THE TASK. Show every line of the data below that includes the word "localStorage".

EXERCISE INPUTS.

= Beginning of Section =

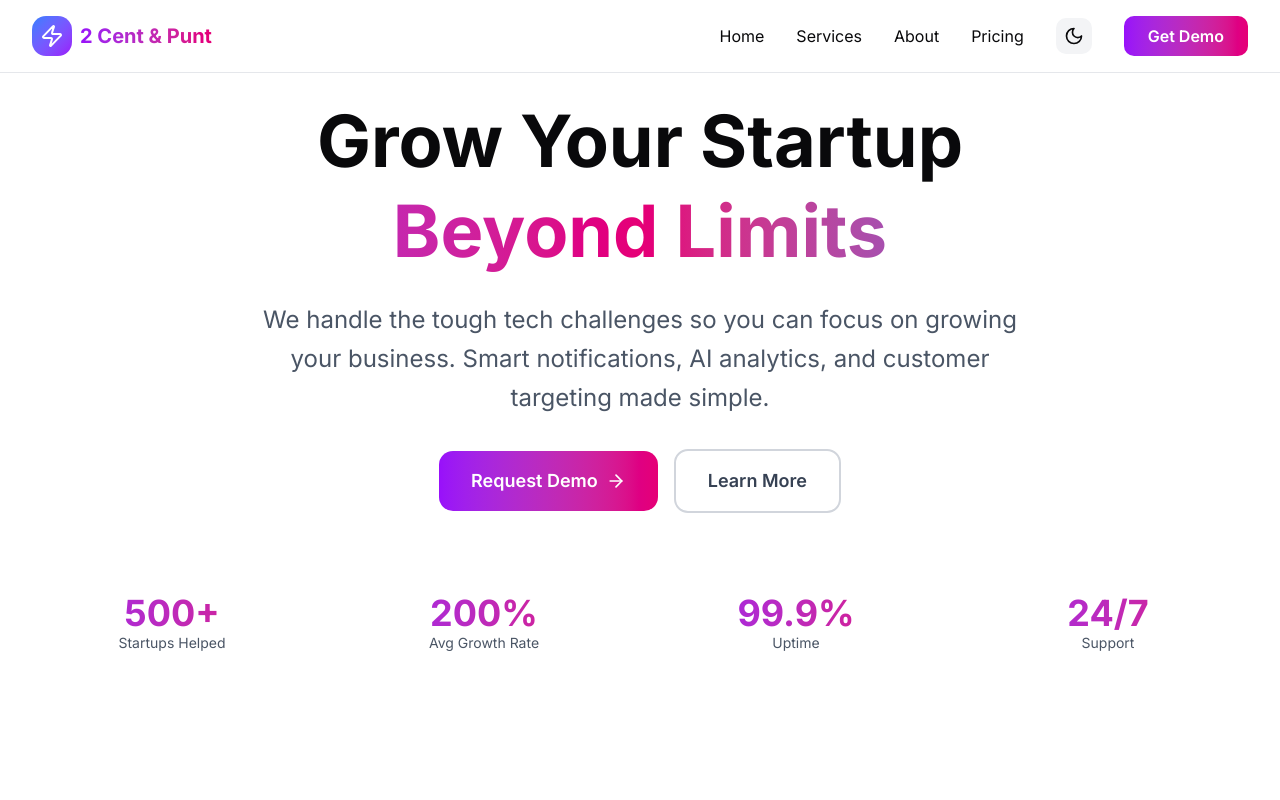
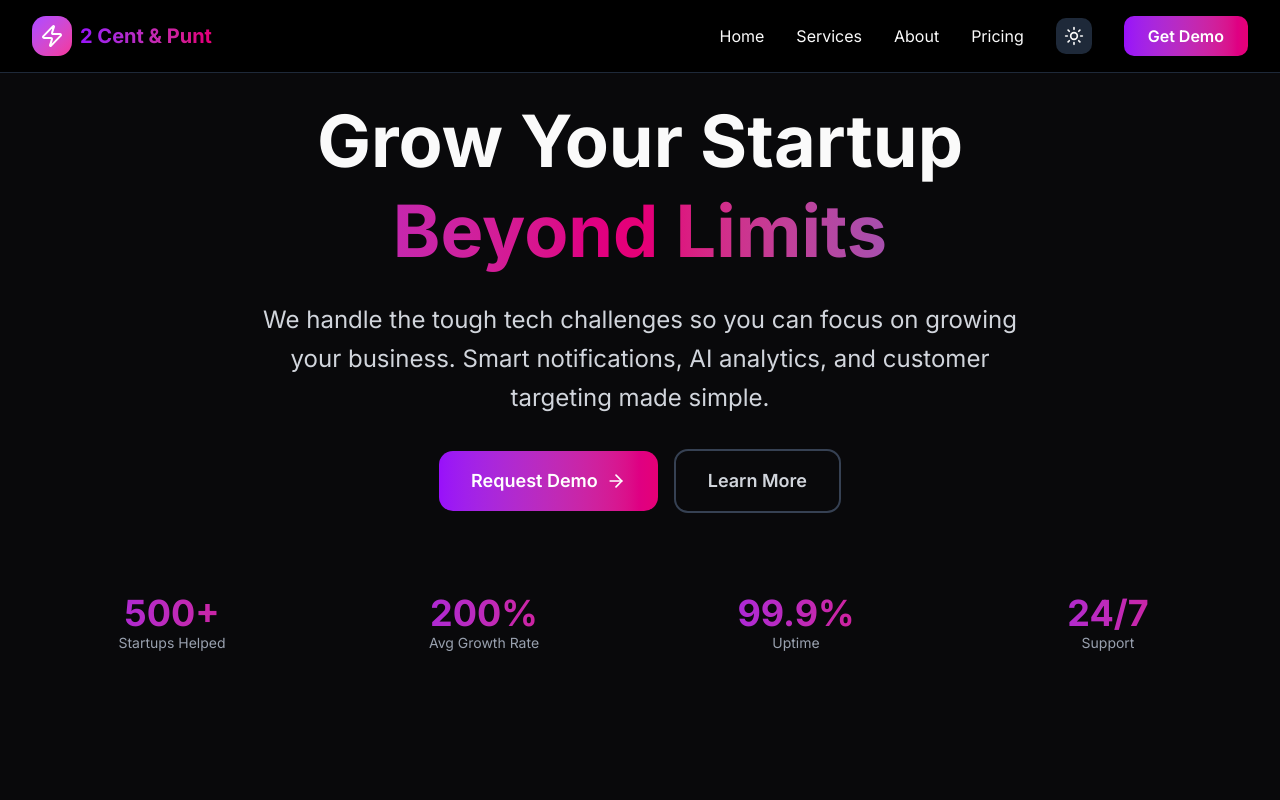
Before and after one commit to saurabhvybs/2-cent-punt-website, a Next.js app: page / in a window 1280 px wide. Shown: the top 800 px of the page. Built offline with nearby package versions, Linux system fonts and the light colour scheme.

Commit message:
Hydration issue Fix

```diff
--- a/src/components/providers/ThemeProvider.tsx
+++ b/src/components/providers/ThemeProvider.tsx
@@ -12,41 +12,30 @@ interface ThemeContextType {
 const ThemeContext = createContext<ThemeContextType | undefined>(undefined);
 
 export function ThemeProvider({ children }: { children: React.ReactNode }) {
-  const [theme, setTheme] = useState<Theme>('dark'); // Default to dark theme
+  const [theme, setTheme] = useState<Theme>('dark');
   const [mounted, setMounted] = useState(false);
 
   useEffect(() => {
-    // Check if theme is stored in localStorage
     const storedTheme = localStorage.getItem('theme') as Theme;
-    if (storedTheme && (storedTheme === 'light' || storedTheme === 'dark')) {
+    if (storedTheme === 'light' || storedTheme === 'dark') {
       setTheme(storedTheme);
     } else {
-      // Check system preference
-      const prefersDark = window.matchMedia('(prefers-color-scheme: dark)').matches;
-      setTheme(prefersDark ? 'dark' : 'light');
+      setTheme('dark'); // Always default to dark
     }
     setMounted(true);
   }, []);
 
   useEffect(() => {
-    if (mounted) {
-      localStorage.setItem('theme', theme);
-      document.documentElement.classList.toggle('dark', theme === 'dark');
-    }
+    if (!mounted) return;
+    document.documentElement.classList.toggle('dark', theme === 'dark');
+    localStorage.setItem('theme', theme);
   }, [theme, mounted]);
 
   const toggleTheme = () => {
-    setTheme(prev => prev === 'light' ? 'dark' : 'light');
+    setTheme(prev => (prev === 'dark' ? 'light' : 'dark'));
   };
 
-  // Don't render anything until mounted to avoid hydration issues
-  if (!mounted) {
-    return (
-      <ThemeContext.Provider value={{ theme: 'light', toggleTheme: () => {} }}>
-        {children}
-      </ThemeContext.Provider>
-    );
-  }
+  if (!mounted) return null; // Prevent flicker on first load
 
   return (
     <ThemeContext.Provider value={{ theme, toggleTheme }}>
@@ -57,8 +46,6 @@ export function ThemeProvider({ children }: { children: React.ReactNode }) {
 
 export function useTheme() {
   const context = useContext(ThemeContext);
-  if (context === undefined) {
-    throw new Error('useTheme must be used within a ThemeProvider');
-  }
+  if (!context) throw new Error('useTheme must be used within a ThemeProvider');
   return context;
 }
--- a/tailwind.config.js
+++ b/tailwind.config.js
@@ -1,4 +1,5 @@
 /** @type {import('tailwindcss').Config} */
 export default {
     content: ['./src/**/*.{html,js,ts,jsx,tsx}'],
+    darkMode: 'class',
   }
```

= End of Section =

OUTPUT.
-    // Check if theme is stored in localStorage
     const storedTheme = localStorage.getItem('theme') as Theme;
-      localStorage.setItem('theme', theme);
+    localStorage.setItem('theme', theme);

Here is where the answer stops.